9:00am on a Saturday morning, groggy strangers looking for loose chairs in Gray Area, some succeeding more than others at initiating conversations surrounding occupations, communities, and the general insanity that was the Giants World Series parade (though most kept these thoughts to themselves). So began the Great Urban Hack in San Francisco.
Add a dark roast and some bagels to the situation above, and a diverse group of programmers, journalists, designers, and academics come alive and begin to collaborate. The task at hand? Go for a walking tour of San Francisco’s dynamic and much-maligned Tenderloin District, speak to people and identify issues, and find out how journalists (hacks) and programmers (hackers) can work together to address those issues.
Open All Night: The Great Urban Hack NYC on Hacks/Hackers by John Keefe
Who is my landlord? What are the politics of that restaurant? When is the best time to catch a cab? Where are the roaches? Why do you call part of Chinatown the Lower East Side? How can I be Pac-Man?!
These questions are answered by the apps cranked out overnight this past weekend at The Great Urban Hack NYC. The mission for the 80 or so journalists and developers there was to design, report on, code and create projects to help New Yorkers get the information they need while strengthening a sense of community. It was open to themes around news, politics, government information, arts, culture or education — pretty much any journalism or technology project that might help residents connect to each other or the city.
The Brian Lehrer Show The Great Urban Hack Thursday, November 04, 2010
John Keefe, WNYC's senior executive producer for news, talks about this weekend's Great Urban Hack, an event to promote the intersection of journalism and technology. The over-night, open-source "hackathon" is being co-sponsored by WNYC.
Posted by Soulskill on Saturday October 30, @05:56PM
from the peer-to-peer-sneakernet dept.
Okian Warrior writes "Aram Bartholl is building a series of USB dead drops in New York City. Billed as 'an anonymous, offline, peer to peer file-sharing network in public space,' he has embedded USB sticks as file cache devices throughout the city. Bartholl says, 'I am "injecting" USB flash drives into walls, buildings and curbs accessible to anybody in public space. You are invited to go to these places (so far 5 in NYC) to drop or find files on a dead drop.
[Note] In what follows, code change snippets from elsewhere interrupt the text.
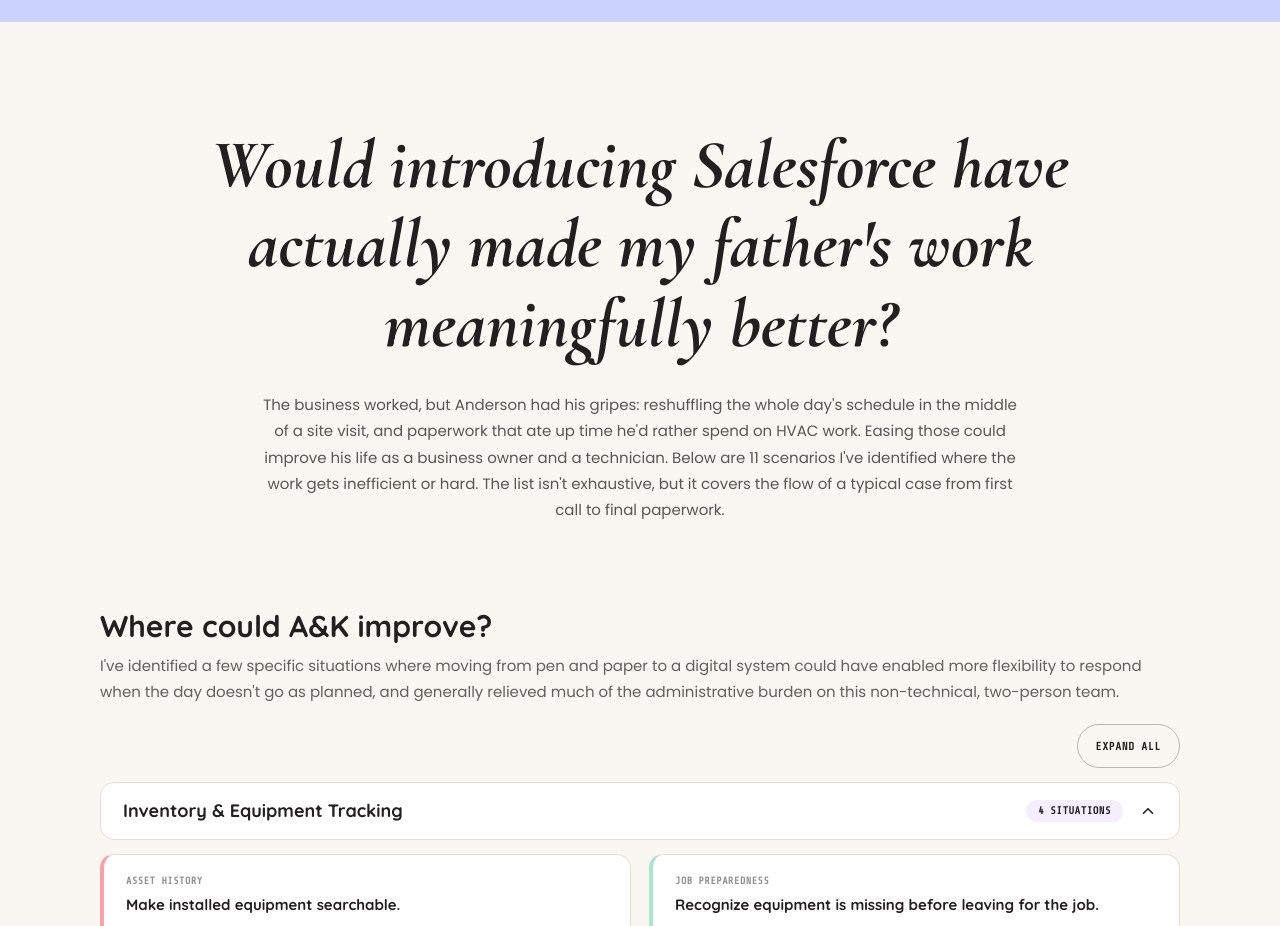
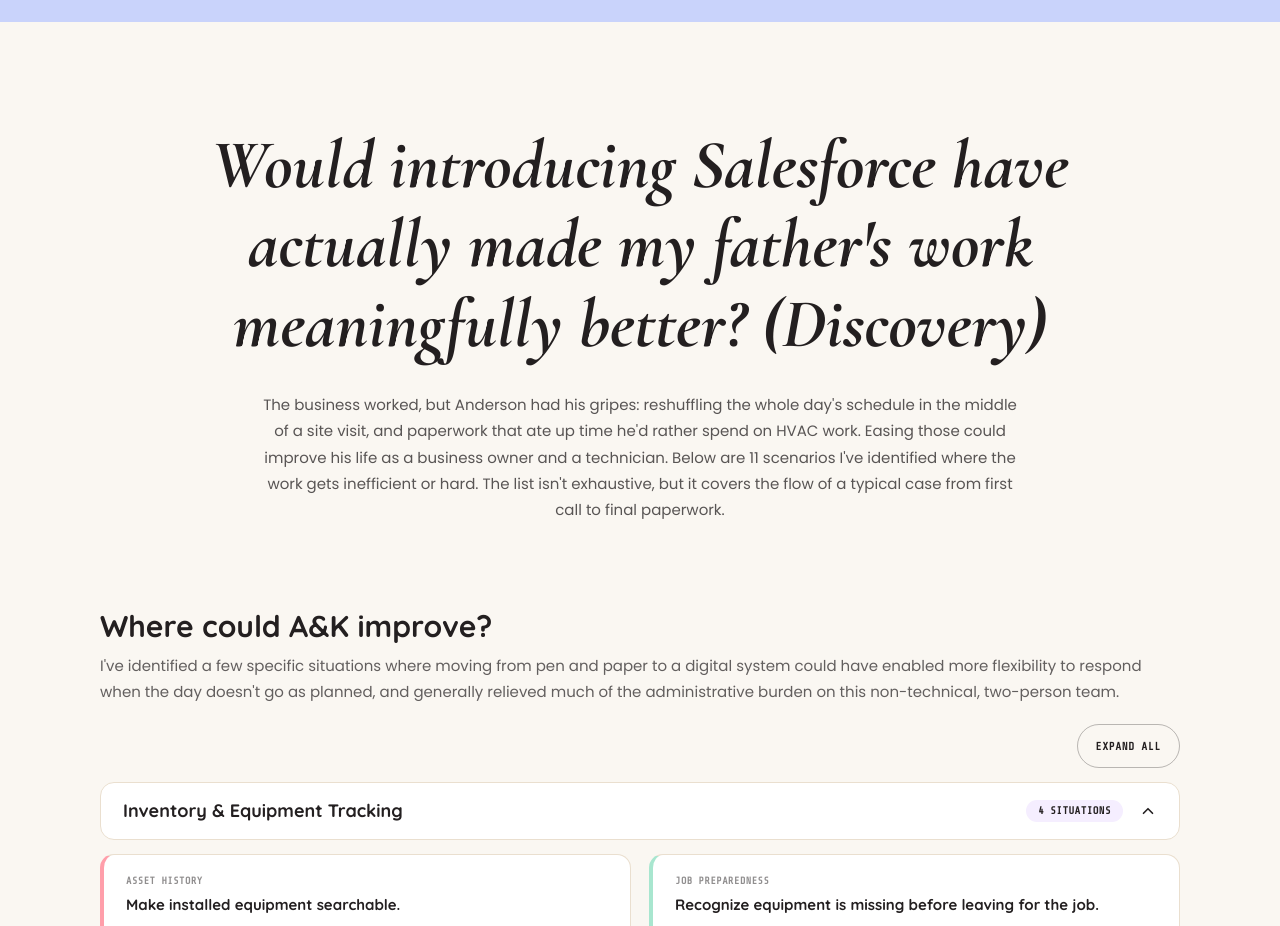
Before and after one commit to emorain3/solutions-engineering-portfolio, a plain HTML site: page case-studies/hvac-modernization/index.html in a window 1280 px wide. Shown: the part 1800-2726 px from the top of the page. Drawn offline with nearby package versions, Linux system fonts and the light colour scheme.

Commit message:
Add '(Discovery)' to question title in HTML

```diff
--- a/case-studies/hvac-modernization/index.html
+++ b/case-studies/hvac-modernization/index.html
@@ -242,7 +242,7 @@
 
   <!-- THE QUESTION -->
   <div style="max-width: 900px; margin: 0 auto; padding: 104px 24px 84px; text-align: center;">
-    <h2 class="question-title" style="font-family: 'Cormorant Garamond', serif; font-style: italic; font-weight: 700; line-height: 1.15; color: #231F20; margin: 0 0 28px;">Would introducing Salesforce have actually made my father's work meaningfully better?</h2>
+    <h2 class="question-title" style="font-family: 'Cormorant Garamond', serif; font-style: italic; font-weight: 700; line-height: 1.15; color: #231F20; margin: 0 0 28px;">Would introducing Salesforce have actually made my father's work meaningfully better? (Discovery)</h2>
     <p style="font-family: 'Poppins', sans-serif; font-size: 15px; line-height: 1.75; color: #231F20; opacity: 0.75; margin: 0; max-width: 760px; margin-left: auto; margin-right: auto;">The business worked, but Anderson had his gripes: reshuffling the whole day's schedule in the middle of a site visit, and paperwork that ate up time he'd rather spend on HVAC work. Easing those could improve his life as a business owner and a technician. Below are 11 scenarios I've identified where the work gets inefficient or hard. The list isn't exhaustive, but it covers the flow of a typical case from first call to final paperwork.</p>
   </div>
 
```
Plug your laptop to a wall, house or pole to share your files and data.' Current locations (more to come) include: 87 3rd Avenue, Brooklyn, NY (Makerbot), Empire Fulton Ferry Park, Brooklyn, NY (Dumbo), 235 Bowery, NY (New Museum), Union Square, NY (Subway Station 14th St), and West 21st Street, NY (Eyebeam)"